Now I was intrigued. Hmmmm. What did that fiery artist say now? He has always been outspoken about race and social justice — have you seen the pivotal scene near the end of “Do the Right Thing” where his usually non-threatening character has to decide — does he join a riot prompted by the unjust death of a Black man in his neighborhood or hold back and not destroy the pizza shop window of his white employer? As I was leaving the theater after that movie, all the black people were pumped up, and all the white people looked pale and uncomfortable. As they should. Spike has been telling us what’s what for more than 30 years now, He’s directed more than 24 movies and produced and created even more short films and documentaries. There’s even a Netflix series, based on the movie “She’s Gotta have It,” but I haven’t seen it — I’m experiencing FOMMM (fear of messing with my movie).

What does my artistic role model and inspiration have to say now in 2019, such as we are?
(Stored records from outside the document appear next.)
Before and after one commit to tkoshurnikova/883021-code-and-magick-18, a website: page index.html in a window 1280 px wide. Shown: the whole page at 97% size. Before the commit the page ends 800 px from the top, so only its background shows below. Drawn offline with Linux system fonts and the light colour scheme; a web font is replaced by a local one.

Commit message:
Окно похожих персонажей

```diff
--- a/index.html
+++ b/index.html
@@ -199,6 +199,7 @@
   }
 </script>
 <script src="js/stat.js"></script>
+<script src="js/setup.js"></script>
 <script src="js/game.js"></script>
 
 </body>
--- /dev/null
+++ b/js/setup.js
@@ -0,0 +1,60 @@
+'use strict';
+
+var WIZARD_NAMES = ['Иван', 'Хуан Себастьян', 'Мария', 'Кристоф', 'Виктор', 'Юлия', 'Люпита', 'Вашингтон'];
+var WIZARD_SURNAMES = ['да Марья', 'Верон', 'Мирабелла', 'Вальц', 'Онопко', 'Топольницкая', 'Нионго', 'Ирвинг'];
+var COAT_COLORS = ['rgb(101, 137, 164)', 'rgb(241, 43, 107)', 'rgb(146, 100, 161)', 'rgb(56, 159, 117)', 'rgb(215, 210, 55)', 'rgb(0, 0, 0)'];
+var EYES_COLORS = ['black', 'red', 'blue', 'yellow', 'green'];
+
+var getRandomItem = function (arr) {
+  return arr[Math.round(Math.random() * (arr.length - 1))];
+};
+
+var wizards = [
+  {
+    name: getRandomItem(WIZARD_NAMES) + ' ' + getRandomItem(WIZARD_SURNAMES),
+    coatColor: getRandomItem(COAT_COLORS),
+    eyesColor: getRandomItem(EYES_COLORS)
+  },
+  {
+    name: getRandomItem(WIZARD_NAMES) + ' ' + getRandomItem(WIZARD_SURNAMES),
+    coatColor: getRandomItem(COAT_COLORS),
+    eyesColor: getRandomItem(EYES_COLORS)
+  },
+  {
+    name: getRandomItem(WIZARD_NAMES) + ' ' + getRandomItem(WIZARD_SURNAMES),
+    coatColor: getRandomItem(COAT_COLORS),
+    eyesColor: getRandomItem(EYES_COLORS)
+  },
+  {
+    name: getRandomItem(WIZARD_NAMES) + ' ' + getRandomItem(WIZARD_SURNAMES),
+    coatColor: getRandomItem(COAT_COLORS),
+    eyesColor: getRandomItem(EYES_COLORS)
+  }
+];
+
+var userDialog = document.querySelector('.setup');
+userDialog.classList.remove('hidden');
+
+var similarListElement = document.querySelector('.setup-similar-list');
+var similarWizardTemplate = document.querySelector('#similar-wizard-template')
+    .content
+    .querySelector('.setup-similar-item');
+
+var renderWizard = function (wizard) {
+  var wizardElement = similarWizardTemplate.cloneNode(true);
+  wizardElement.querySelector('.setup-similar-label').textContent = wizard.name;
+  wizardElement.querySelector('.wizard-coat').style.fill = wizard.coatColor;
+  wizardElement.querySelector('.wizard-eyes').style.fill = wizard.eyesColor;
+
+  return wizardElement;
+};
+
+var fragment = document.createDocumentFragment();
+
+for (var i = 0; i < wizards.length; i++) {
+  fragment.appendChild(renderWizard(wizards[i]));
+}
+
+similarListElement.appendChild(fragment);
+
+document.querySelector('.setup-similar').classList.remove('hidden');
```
I watched the clip, with some anticipation.

And there he was, a man of middle age, gripping a piece of paper, visibly shaking and doing his best to speak the Truth in his allotted time of almost 3 minutes. And what did he say that got some people’s panties in a twist? Calling on remembering the slave ancestors and the sacrifices they made. He named his grandmother, the daughter of a slave and graduate of Spelman College, and thanked her for saving her social security checks so he could go to Morehouse and NYU. She called him Spikey Poo. He called for remembering the genocide of the native people and said connecting with our ancestors would bring us wisdom and help us regain our humanity. Oh, and there was a bit about 2020 presidential election being right around the corner: “Make the moral choice between love versus hate.” Then he said “Do the Right Thing,” and he laughed, “You know I had to get that in there!”

So, yes, it was altogether shockingly … calm? Inspiring? Heartfelt with personal thanks to his grandma? Funny? Similar to what any non-Trump supporter is saying about 2020? Rooted in facts that are already established? Yes, Black people were brought here from Africa as slaves, Natives were definitely killed en masse, and there is documented hate going around.

I can totally see how shouting out to your grandmother is really just wasting people’s time with useless personal thanks. Thank your industry buds, your spouse, and move it along.

None of it matters. Spike Lee, after 5 nominations finally was recognized for the work he has been doing tirelessly, with integrity, honesty, and passion. Thanks Spike for your inspiration and for setting this white girl on a path of better understanding 30 years ago about what it means to be Black in America. And thank you for doing it with humor, music, clear-eyed Truth, and without apology. I’m going to watch your video again and get to work.